## WHAT YOU NEED TO DO
The records that follow should be copied out exactly, pictures excluded.

## DATA FOR THE TASK
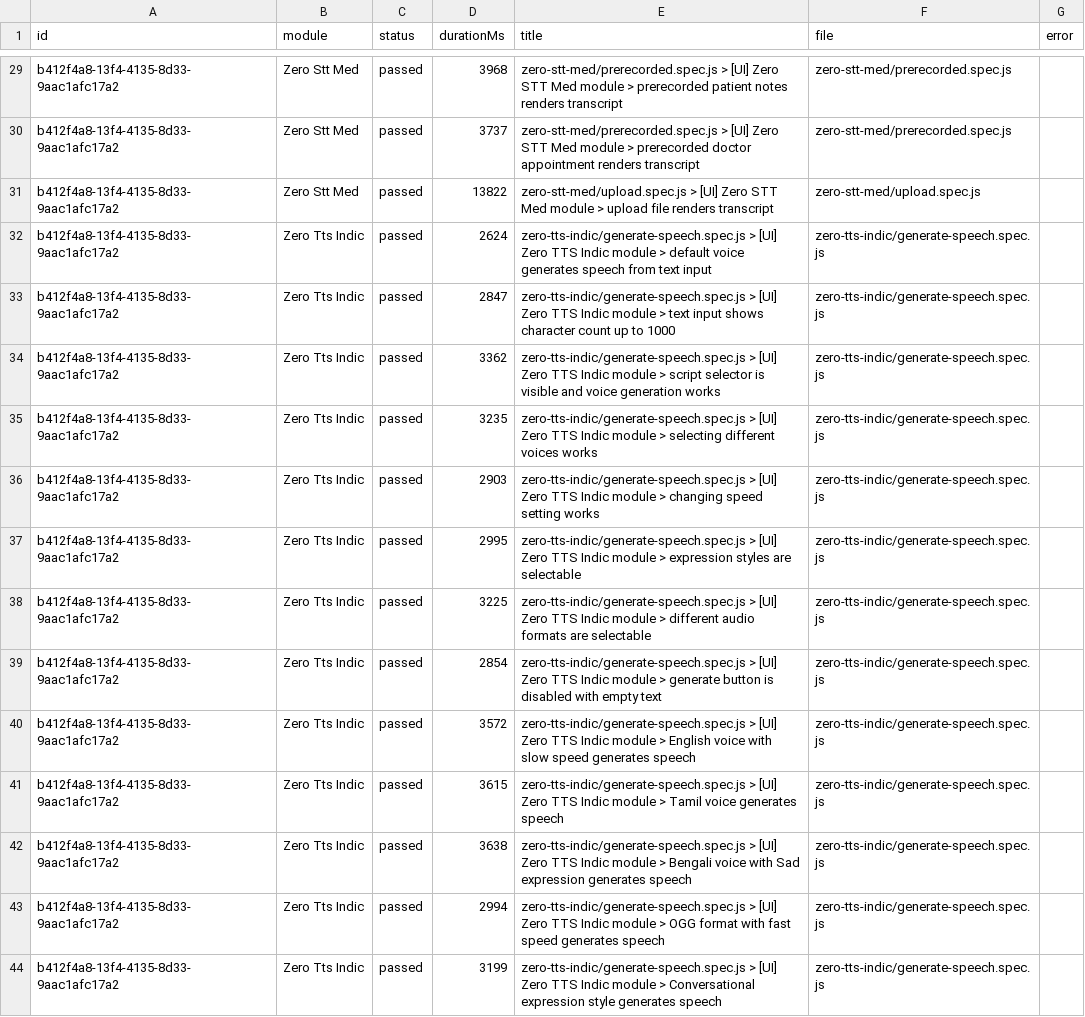
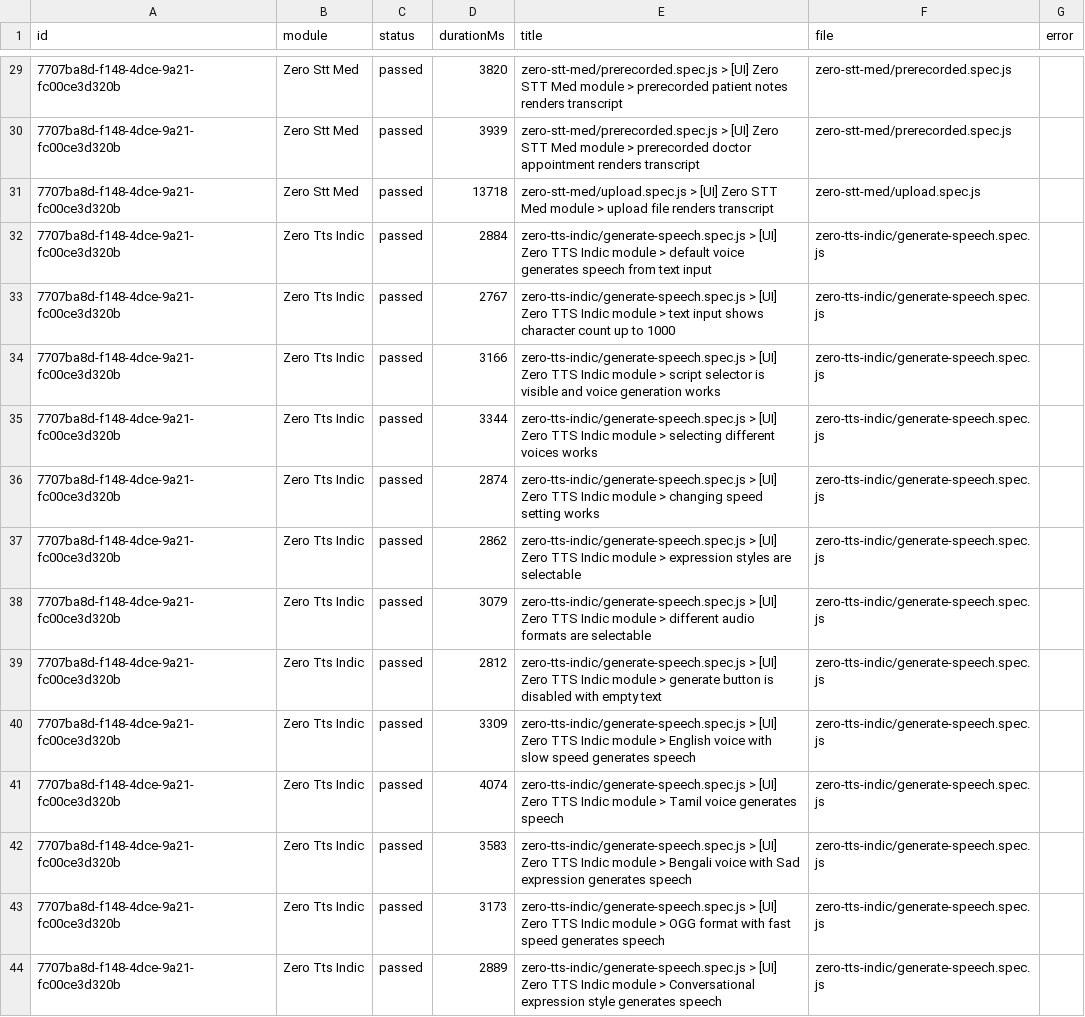
Before and after one commit to saira-uwc/Shunyalabs_widget, a CSV file: docs/exports/current-run.csv, drawn as a sheet; only a part is shown, gaps mark what is left out; the diff covers the shown part only; the diff names each change by its address in the sheet, - before the commit and + after, or states it on an @@ line.

```diff
--- a/docs/exports/current-run.csv
+++ b/docs/exports/current-run.csv
-A29:A44 (id): b412f4a8-13f4-4135-8d33-9aac1afc17a2
+A29:A44 (id): 7707ba8d-f148-4dce-9a21-fc00ce3d320b
-D29 (durationMs): 3968
+D29 (durationMs): 3820
-D30 (durationMs): 3737
+D30 (durationMs): 3939
-D31 (durationMs): 13822
+D31 (durationMs): 13718
-D32 (durationMs): 2624
+D32 (durationMs): 2884
-D33 (durationMs): 2847
+D33 (durationMs): 2767
-D34 (durationMs): 3362
+D34 (durationMs): 3166
-D35 (durationMs): 3235
+D35 (durationMs): 3344
-D36 (durationMs): 2903
+D36 (durationMs): 2874
-D37 (durationMs): 2995
+D37 (durationMs): 2862
-D38 (durationMs): 3225
+D38 (durationMs): 3079
-D39 (durationMs): 2854
+D39 (durationMs): 2812
-D40 (durationMs): 3572
+D40 (durationMs): 3309
-D41 (durationMs): 3615
+D41 (durationMs): 4074
-D42 (durationMs): 3638
+D42 (durationMs): 3583
-D43 (durationMs): 2994
+D43 (durationMs): 3173
-D44 (durationMs): 3199
+D44 (durationMs): 2889
```
Also changed, not shown: 51 edited cells elsewhere in this file, docs/exports/all-runs-summary.csv, 2 other files.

## ANSWER BOX
Before and after one commit to saira-uwc/Shunyalabs_widget, a CSV file: docs/exports/current-run.csv, drawn as a sheet; only a part is shown, gaps mark what is left out; the diff covers the shown part only; the diff names each change by its address in the sheet, - before the commit and + after, or states it on an @@ line.

```diff
--- a/docs/exports/current-run.csv
+++ b/docs/exports/current-run.csv
-A29:A44 (id): b412f4a8-13f4-4135-8d33-9aac1afc17a2
+A29:A44 (id): 7707ba8d-f148-4dce-9a21-fc00ce3d320b
-D29 (durationMs): 3968
+D29 (durationMs): 3820
-D30 (durationMs): 3737
+D30 (durationMs): 3939
-D31 (durationMs): 13822
+D31 (durationMs): 13718
-D32 (durationMs): 2624
+D32 (durationMs): 2884
-D33 (durationMs): 2847
+D33 (durationMs): 2767
-D34 (durationMs): 3362
+D34 (durationMs): 3166
-D35 (durationMs): 3235
+D35 (durationMs): 3344
-D36 (durationMs): 2903
+D36 (durationMs): 2874
-D37 (durationMs): 2995
+D37 (durationMs): 2862
-D38 (durationMs): 3225
+D38 (durationMs): 3079
-D39 (durationMs): 2854
+D39 (durationMs): 2812
-D40 (durationMs): 3572
+D40 (durationMs): 3309
-D41 (durationMs): 3615
+D41 (durationMs): 4074
-D42 (durationMs): 3638
+D42 (durationMs): 3583
-D43 (durationMs): 2994
+D43 (durationMs): 3173
-D44 (durationMs): 3199
+D44 (durationMs): 2889
```
Also changed, not shown: 51 edited cells elsewhere in this file, docs/exports/all-runs-summary.csv, 2 other files.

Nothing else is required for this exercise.